--- START ---

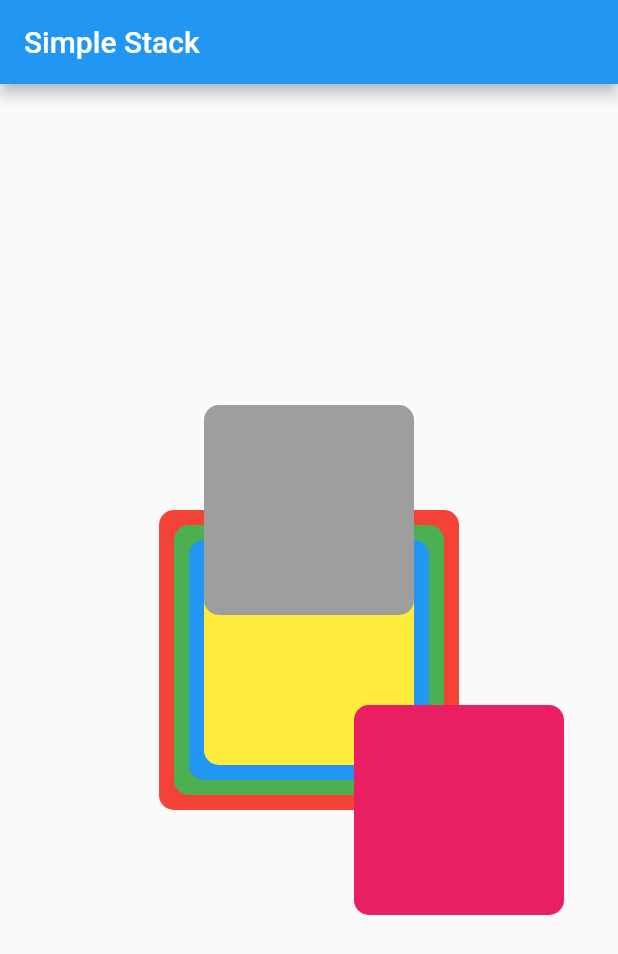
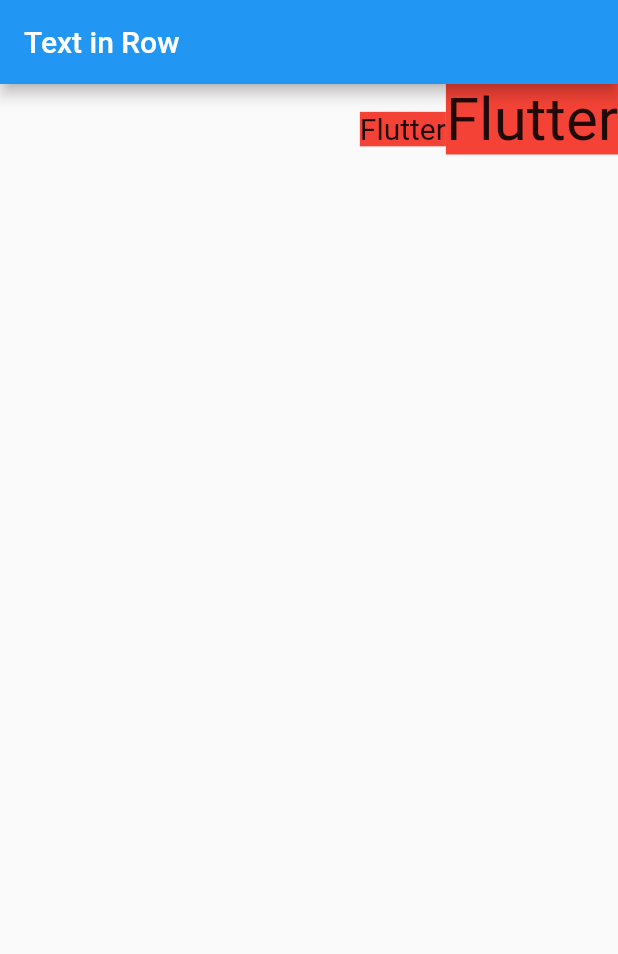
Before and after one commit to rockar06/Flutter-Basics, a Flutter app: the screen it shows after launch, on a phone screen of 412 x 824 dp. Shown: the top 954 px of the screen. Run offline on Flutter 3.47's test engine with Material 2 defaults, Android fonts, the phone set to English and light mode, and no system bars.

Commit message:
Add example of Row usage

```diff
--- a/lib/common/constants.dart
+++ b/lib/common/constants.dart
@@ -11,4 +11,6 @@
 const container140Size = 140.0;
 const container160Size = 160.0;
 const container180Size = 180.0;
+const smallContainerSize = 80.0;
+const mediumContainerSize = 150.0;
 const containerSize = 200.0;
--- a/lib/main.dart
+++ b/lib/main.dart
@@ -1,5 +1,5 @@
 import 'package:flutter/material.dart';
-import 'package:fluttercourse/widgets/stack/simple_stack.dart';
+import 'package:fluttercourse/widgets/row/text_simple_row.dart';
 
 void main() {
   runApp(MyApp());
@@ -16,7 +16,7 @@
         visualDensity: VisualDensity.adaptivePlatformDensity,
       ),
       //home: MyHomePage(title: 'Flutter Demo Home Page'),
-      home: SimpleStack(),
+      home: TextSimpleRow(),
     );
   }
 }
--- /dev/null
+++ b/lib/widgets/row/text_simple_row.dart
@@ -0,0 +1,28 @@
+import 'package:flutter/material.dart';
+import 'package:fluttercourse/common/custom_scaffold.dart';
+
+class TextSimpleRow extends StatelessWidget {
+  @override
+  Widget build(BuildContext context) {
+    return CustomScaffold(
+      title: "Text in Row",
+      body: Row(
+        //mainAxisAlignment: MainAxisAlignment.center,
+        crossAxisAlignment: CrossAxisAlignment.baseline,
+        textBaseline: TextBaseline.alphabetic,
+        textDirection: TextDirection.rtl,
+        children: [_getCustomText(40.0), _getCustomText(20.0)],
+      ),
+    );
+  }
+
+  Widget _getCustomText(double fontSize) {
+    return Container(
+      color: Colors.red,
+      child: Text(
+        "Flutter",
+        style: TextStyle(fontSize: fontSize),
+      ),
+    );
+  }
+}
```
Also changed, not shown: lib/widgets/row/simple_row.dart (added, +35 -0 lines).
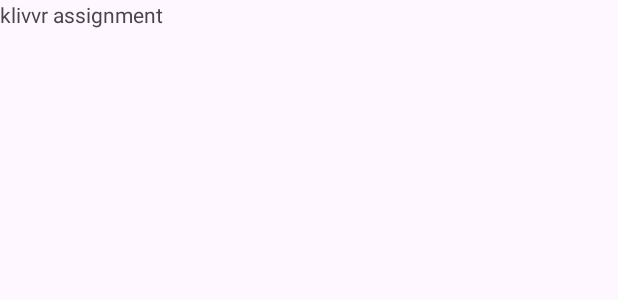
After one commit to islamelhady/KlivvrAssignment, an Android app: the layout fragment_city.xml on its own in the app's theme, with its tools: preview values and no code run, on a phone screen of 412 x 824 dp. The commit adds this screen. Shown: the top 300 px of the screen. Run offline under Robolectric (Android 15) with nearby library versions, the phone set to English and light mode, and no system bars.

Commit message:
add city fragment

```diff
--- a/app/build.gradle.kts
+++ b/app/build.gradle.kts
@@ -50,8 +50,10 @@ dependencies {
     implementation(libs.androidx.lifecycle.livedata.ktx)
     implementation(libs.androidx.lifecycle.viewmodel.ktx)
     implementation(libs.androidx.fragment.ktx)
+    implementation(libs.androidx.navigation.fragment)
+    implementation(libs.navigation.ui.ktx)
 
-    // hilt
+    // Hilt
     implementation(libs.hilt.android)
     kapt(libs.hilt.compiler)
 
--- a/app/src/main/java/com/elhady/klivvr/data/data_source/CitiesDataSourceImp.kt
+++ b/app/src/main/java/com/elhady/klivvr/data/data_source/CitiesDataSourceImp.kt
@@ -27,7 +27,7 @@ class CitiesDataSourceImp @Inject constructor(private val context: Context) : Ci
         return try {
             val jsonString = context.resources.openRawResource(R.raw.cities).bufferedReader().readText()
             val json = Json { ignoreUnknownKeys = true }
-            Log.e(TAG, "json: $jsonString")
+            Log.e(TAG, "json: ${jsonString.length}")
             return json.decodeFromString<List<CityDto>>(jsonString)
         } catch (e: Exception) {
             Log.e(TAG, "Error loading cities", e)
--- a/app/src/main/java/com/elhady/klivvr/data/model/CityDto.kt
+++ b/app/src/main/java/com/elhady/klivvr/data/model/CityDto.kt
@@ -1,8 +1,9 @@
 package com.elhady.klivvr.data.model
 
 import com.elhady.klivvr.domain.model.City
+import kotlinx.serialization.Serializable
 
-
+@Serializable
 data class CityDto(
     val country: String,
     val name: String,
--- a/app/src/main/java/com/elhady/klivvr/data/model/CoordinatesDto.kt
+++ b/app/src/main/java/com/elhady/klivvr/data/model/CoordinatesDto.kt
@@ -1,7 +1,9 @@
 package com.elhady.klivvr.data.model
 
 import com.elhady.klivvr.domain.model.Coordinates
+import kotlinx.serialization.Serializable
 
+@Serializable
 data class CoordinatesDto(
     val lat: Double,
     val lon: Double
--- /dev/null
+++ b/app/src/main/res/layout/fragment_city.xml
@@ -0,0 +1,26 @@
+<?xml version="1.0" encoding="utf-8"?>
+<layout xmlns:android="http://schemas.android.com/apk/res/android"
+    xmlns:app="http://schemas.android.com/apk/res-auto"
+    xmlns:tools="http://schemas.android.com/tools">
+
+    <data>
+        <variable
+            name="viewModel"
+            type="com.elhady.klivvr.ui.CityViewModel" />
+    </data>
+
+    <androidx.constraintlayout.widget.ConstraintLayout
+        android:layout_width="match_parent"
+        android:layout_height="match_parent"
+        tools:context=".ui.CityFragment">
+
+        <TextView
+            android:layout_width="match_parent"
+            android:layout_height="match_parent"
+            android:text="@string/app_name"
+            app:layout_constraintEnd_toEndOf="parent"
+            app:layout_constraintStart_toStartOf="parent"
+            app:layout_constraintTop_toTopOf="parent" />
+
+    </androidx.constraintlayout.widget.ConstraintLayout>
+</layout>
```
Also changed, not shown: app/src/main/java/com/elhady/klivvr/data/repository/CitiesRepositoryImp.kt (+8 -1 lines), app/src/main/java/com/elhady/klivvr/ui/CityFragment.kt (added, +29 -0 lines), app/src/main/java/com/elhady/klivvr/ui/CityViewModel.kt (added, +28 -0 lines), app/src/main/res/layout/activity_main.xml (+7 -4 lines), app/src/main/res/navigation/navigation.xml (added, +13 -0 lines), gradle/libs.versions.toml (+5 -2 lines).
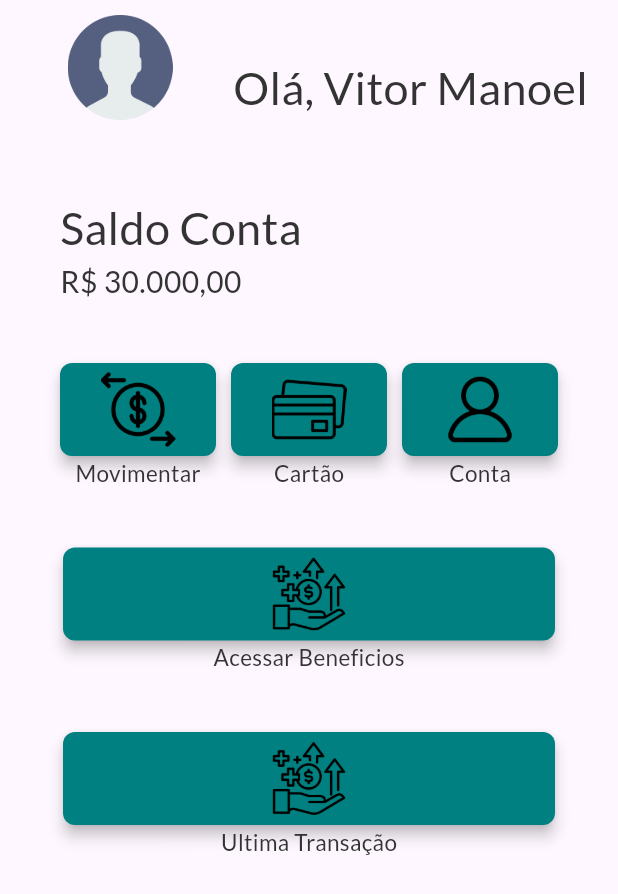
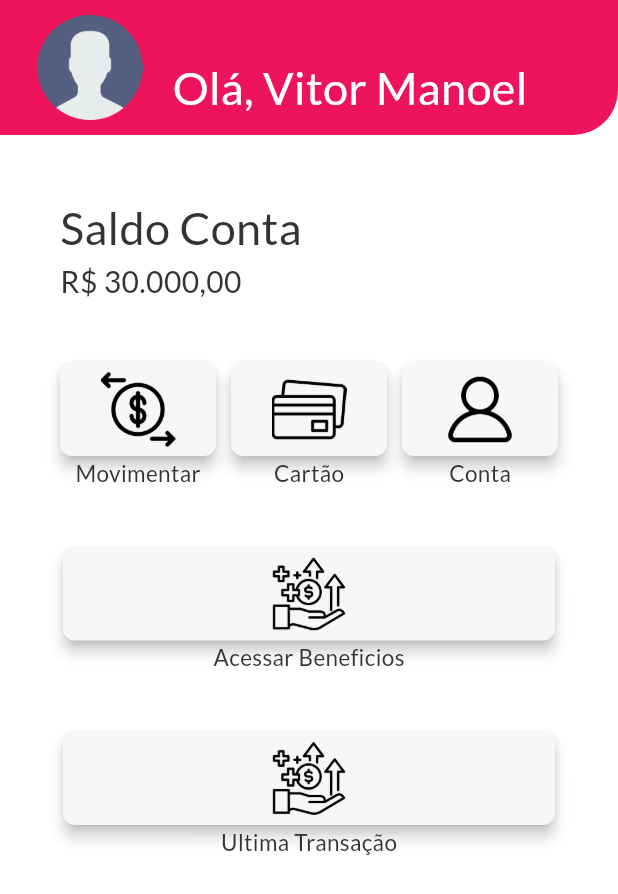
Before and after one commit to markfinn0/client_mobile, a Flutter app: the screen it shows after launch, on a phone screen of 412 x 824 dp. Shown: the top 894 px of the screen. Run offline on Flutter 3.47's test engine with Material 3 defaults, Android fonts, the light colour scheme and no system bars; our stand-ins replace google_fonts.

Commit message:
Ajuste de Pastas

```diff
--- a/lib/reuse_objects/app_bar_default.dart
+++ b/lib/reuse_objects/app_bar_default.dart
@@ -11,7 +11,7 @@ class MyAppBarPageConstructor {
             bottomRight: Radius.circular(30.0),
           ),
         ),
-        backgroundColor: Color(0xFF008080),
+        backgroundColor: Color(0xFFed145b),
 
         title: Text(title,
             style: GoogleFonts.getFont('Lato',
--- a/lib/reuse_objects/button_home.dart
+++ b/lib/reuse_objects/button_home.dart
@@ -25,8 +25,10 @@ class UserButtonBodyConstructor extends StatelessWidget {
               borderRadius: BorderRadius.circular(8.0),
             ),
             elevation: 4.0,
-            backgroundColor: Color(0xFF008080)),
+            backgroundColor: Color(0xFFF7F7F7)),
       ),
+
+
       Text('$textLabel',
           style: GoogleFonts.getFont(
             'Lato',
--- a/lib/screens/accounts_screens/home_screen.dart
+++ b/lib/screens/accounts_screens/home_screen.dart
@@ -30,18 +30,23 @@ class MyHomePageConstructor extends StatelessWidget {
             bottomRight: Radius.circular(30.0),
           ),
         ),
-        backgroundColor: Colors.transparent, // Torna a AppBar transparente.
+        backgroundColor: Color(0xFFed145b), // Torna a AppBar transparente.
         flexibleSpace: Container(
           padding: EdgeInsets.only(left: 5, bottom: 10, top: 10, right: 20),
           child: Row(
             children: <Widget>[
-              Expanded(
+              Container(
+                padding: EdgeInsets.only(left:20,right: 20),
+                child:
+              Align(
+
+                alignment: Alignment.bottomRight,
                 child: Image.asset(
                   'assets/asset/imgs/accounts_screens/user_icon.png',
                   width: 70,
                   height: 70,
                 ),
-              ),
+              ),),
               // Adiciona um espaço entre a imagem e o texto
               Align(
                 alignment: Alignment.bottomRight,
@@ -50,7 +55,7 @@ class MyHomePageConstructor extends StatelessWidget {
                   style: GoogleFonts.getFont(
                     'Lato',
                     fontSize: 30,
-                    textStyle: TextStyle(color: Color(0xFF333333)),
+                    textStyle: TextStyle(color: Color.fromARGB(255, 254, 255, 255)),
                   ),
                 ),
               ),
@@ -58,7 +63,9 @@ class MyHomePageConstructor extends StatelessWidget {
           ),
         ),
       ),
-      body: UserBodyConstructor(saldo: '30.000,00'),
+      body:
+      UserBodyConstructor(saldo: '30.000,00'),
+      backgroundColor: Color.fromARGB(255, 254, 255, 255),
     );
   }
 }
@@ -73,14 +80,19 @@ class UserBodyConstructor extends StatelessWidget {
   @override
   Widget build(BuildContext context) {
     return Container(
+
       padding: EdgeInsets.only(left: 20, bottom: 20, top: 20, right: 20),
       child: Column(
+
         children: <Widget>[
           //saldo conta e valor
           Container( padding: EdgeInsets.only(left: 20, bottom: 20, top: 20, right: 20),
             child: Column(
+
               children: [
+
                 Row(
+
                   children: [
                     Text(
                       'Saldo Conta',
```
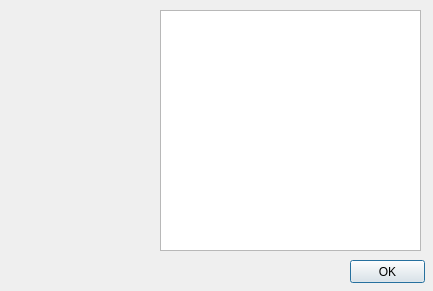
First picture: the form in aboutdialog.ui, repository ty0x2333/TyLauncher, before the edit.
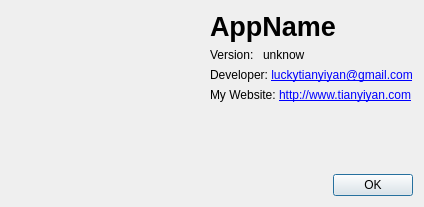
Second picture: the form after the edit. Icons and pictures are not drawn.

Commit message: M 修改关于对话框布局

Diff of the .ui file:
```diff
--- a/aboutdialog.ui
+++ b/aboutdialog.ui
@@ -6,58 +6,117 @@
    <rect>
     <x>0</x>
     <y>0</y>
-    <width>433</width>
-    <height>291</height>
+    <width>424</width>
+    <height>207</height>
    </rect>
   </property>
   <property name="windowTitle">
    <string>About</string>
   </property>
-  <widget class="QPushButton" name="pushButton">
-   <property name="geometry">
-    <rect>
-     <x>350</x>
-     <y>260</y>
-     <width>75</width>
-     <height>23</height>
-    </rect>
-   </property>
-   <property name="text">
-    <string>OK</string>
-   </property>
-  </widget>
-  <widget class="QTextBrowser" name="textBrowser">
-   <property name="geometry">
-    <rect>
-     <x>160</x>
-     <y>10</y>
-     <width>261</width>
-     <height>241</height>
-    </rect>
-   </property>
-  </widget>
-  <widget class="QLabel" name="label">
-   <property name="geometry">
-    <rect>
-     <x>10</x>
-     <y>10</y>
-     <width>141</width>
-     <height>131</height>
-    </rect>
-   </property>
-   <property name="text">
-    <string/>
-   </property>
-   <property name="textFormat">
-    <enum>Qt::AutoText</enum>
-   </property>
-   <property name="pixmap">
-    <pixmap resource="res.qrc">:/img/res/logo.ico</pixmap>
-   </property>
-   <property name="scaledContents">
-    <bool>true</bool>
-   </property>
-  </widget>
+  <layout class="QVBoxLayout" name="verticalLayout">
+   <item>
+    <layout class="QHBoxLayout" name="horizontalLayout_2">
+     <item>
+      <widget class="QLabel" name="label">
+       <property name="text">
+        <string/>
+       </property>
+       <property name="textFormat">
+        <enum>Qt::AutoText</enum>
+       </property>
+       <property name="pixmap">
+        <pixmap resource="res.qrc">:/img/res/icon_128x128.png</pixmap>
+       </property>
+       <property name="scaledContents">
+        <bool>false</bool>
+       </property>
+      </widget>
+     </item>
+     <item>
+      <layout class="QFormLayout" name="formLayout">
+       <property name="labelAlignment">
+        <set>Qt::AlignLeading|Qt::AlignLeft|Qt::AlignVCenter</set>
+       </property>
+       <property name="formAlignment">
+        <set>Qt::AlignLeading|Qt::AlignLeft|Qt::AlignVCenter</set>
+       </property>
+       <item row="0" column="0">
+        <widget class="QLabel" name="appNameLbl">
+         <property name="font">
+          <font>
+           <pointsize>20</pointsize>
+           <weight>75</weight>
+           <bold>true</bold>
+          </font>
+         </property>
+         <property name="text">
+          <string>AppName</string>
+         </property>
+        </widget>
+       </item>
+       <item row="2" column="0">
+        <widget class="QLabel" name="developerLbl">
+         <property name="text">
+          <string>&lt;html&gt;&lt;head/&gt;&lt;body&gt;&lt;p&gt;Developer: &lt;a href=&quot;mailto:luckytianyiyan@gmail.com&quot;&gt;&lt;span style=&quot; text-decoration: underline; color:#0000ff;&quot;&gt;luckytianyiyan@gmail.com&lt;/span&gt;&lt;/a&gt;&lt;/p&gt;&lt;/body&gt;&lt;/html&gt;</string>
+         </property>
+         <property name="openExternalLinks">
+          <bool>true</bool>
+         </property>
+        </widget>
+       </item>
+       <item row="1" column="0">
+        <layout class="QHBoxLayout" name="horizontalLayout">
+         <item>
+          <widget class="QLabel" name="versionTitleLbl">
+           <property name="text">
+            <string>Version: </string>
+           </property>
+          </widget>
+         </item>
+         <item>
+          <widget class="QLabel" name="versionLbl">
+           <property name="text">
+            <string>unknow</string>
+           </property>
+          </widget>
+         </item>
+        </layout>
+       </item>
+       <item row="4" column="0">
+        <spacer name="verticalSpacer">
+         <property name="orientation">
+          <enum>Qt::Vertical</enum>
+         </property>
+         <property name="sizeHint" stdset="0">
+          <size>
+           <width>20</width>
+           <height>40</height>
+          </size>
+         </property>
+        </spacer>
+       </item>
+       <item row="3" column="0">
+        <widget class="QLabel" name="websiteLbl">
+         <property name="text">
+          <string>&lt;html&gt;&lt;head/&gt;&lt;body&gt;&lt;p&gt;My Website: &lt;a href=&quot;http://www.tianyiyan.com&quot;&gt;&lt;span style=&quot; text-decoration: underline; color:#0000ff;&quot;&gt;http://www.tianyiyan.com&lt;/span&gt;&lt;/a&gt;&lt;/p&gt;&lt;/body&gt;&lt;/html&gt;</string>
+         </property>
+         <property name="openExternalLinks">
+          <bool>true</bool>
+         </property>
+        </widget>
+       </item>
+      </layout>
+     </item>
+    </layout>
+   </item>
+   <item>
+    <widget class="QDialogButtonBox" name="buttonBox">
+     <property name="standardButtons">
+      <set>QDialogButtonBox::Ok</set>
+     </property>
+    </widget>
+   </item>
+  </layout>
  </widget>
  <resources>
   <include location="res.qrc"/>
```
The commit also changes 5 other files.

--- END ---

Assignment
Your task is to copy each line of the material that contains the word "children".

Output for this exercise
+        children: [_getCustomText(40.0), _getCustomText(20.0)],
             children: <Widget>[
         children: <Widget>[
               children: [
                   children: [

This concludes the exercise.